Surely to be a truly influential fashion capital you need to show newsworthy, influential and groundbreaking collections and not just glorified trunk shows no matter how many red carpets you roll out for C-list celebs and “couturiers”? Peopling the front row with socialites dressed to attend a gala and “editors” whose only ability is shopping, at ticketed consumer events with warmish sponsored cocktails, does not a fashion hub make. It does make for a busy shopping mall, and a great hindrance to real shoppers but that’s about it – otherwise any city with a fashion week (and its attendant pretentious fashionista) can call itself a fashion hub. Bear in mind that places as far-flung as Mongolia and Dakar have fashion weeks too. OK, they probably do call themselves fashion hubs, just as their denizens have Blackberrys and Starbucks.

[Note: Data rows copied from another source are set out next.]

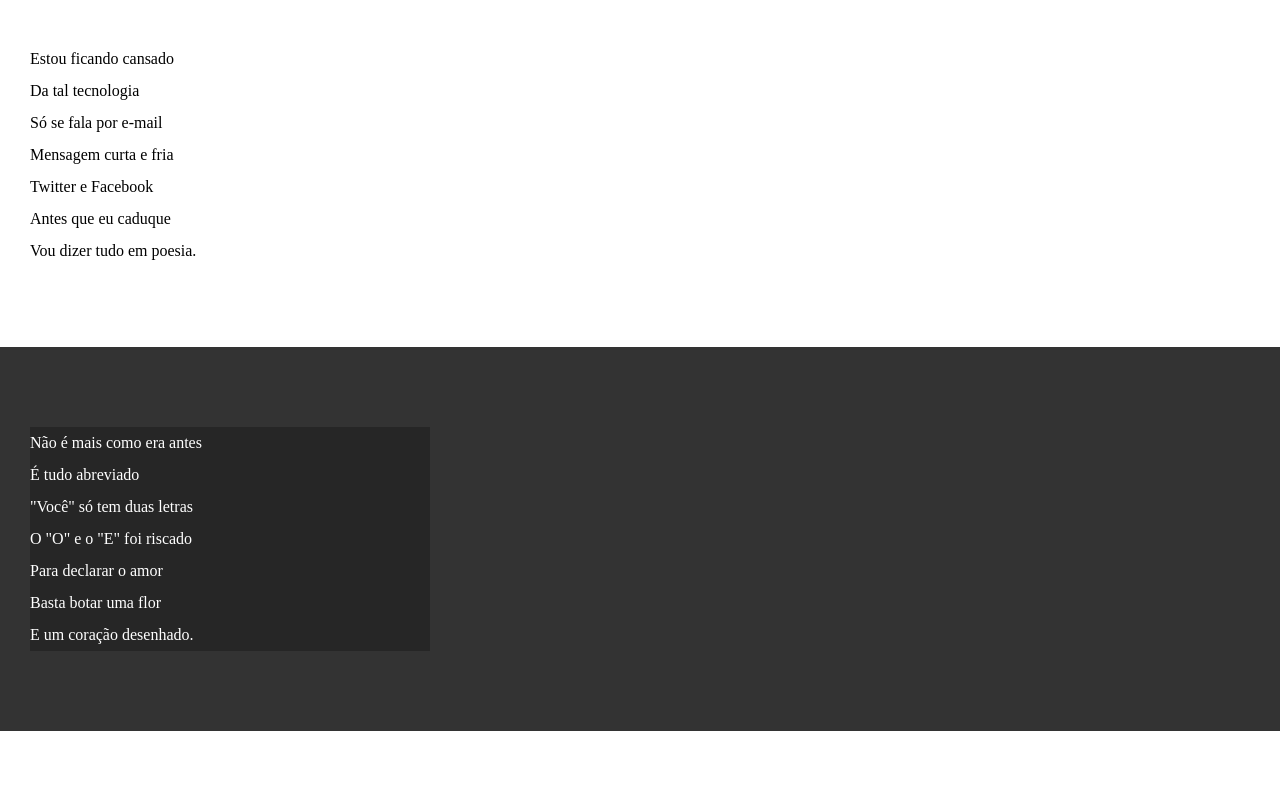
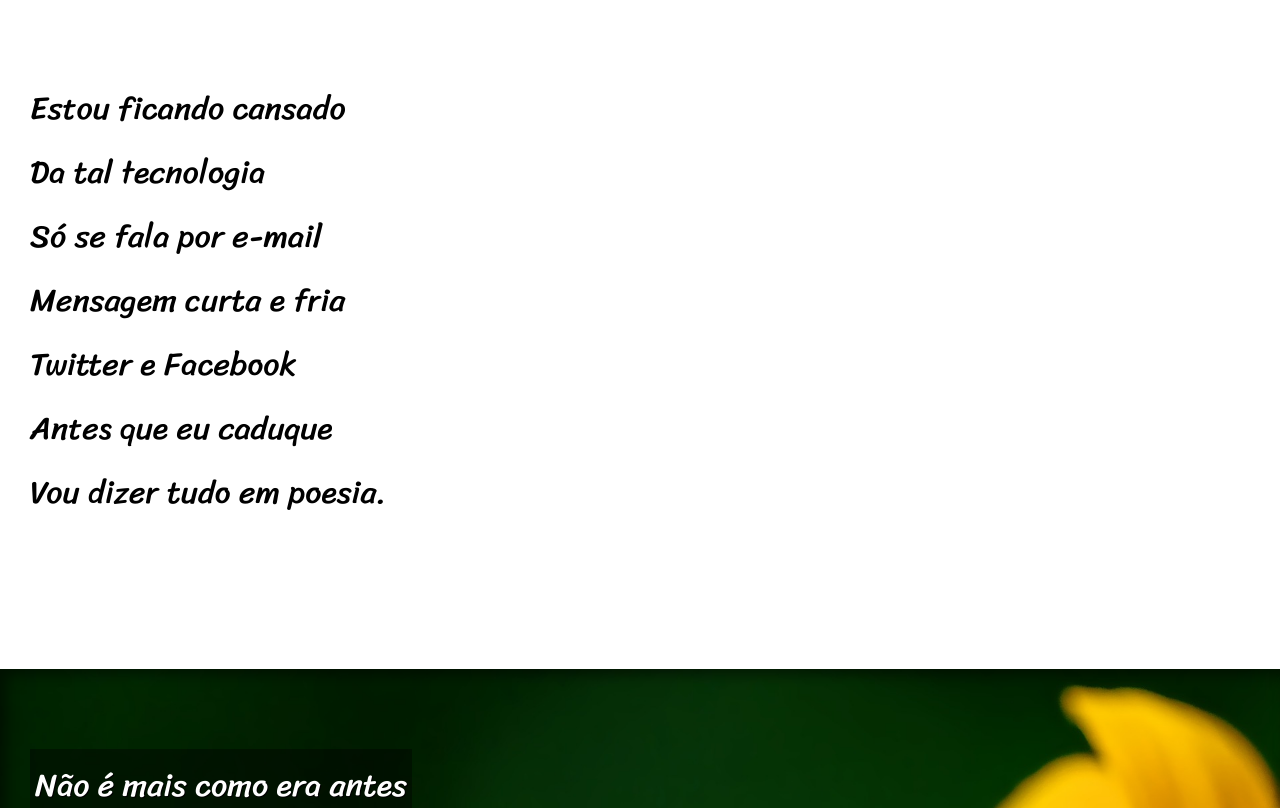
Before and after one commit to ThiagoMauricioBorges/projeto-cordel, a plain HTML site: page index.html in a window 1280 px wide. Shown: the part 192-1000 px from the top of the page. Drawn offline with Linux system fonts and the light colour scheme.

Commit message:
projeto final

```diff
--- a/estilo/style.css
+++ b/estilo/style.css
@@ -1,4 +1,14 @@
 @charset "UTF-8";
+
+@import url('https://fonts.googleapis.com/css2?family=Passion+One:wght@400;700;900&display=swap');
+
+@import url('https://fonts.googleapis.com/css2?family=Sriracha&display=swap');
+
+:root {
+    --fonte1: Verdana, Geneva, Tahoma, sans-serif;
+    --fonte2: 'Passion One', cursive;
+    --fonte3: 'Sriracha', cursive;
+}
 
 * {
     margin: 0px;
@@ -8,6 +18,7 @@
 html, body {
     min-height: 100vh;
     background-color: darkgray;
+    font-family: var(--fonte1);
 }
 
 header {
@@ -19,6 +30,8 @@ header {
 header > h1 {
     padding-top: 50px;
     font-variant: small-caps;
+    font-family: var(--fonte2);
+    font-size: 4em;
 }
 
 header > p {
@@ -40,6 +53,12 @@ section {
     padding-bottom: 10vh;
     padding-left: 30px;
     line-height: 2em;
+    font-family: var(--fonte3);
+    font-size: 2em;
+}
+
+section > p {
+    padding-bottom: 2em;
 }
 
 section.normal {
@@ -50,11 +69,25 @@ section.normal {
 section.imagem {
     background-color: rgb(51, 51, 51);
     color: white;
+    box-shadow: inset 6px 6px 13px 0px rgba(0, 0, 0, 0.48);
+    background-size: cover;
+    background-attachment: fixed;
 }
 
 section.imagem > p {
-    width: 400px;
-    background-color: rgba(0, 0, 0, 0.253);
+    display: inline-block;
+    padding: 5px;
+    background-color: rgba(0, 0, 0, 0.4);
+    text-shadow: 1px 1px 0px black;
+}
+
+section#img01 {
+    background-image: url('../imagens/background001.jpg');
+    background-position: right center;
+}
+
+section#img02 {
+    background-image: url('../imagens/background002.jpg');
 }
 
 footer {
--- a/index.html
+++ b/index.html
@@ -29,7 +29,7 @@
         </p>
     </section>
 
-    <section class="imagem">
+    <section class="imagem" id="img01">
         <p>
             Não é mais como era antes <br>
             É tudo abreviado <br>
@@ -63,7 +63,7 @@
         </p>
     </section>
 
-    <section class="imagem">
+    <section class="imagem" id="img02">
         <p>
             Tenho saudade das cartas <br>
             Escritas com a própria mão <br>
```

According to organizers, our shows are in part (a big part) staged for consumers who otherwise might not get a chance to attend a show in London, New York, Milan or Paris. In other words, our fashion shows are obviously ticketed entertainment — just like rock concerts or the circus (if it looks and sounds like a circus, then it probably is one). It is time that our fashion festivals take fashion seriously and promote the local designers and labels that need to be recognized by the tiny pool of influential international editors. We have the talent. We just aren’t pushing them enough. Originality, intelligence and creativity make fashion, not an ability to emulate and “recreate”. Zeal is wasted on pushing that lowest-rung recognizable name as if a gift was being bestowed on the city. So-and-so will close the festival at midnight after a heavy prolonged black-tie supper. Such and such a celebrity will grace the catwalk. How much was he paid? Really? Who cares? Anyone who cares about fashion, any professional whose business it is to care about fashion, would have seen the original show a few months ago, probably in sweatpants on his sofa.
For the rest, there’s Cirque du Soleil Amaluna.
A version of this essay appears in the May edition of Style magazine.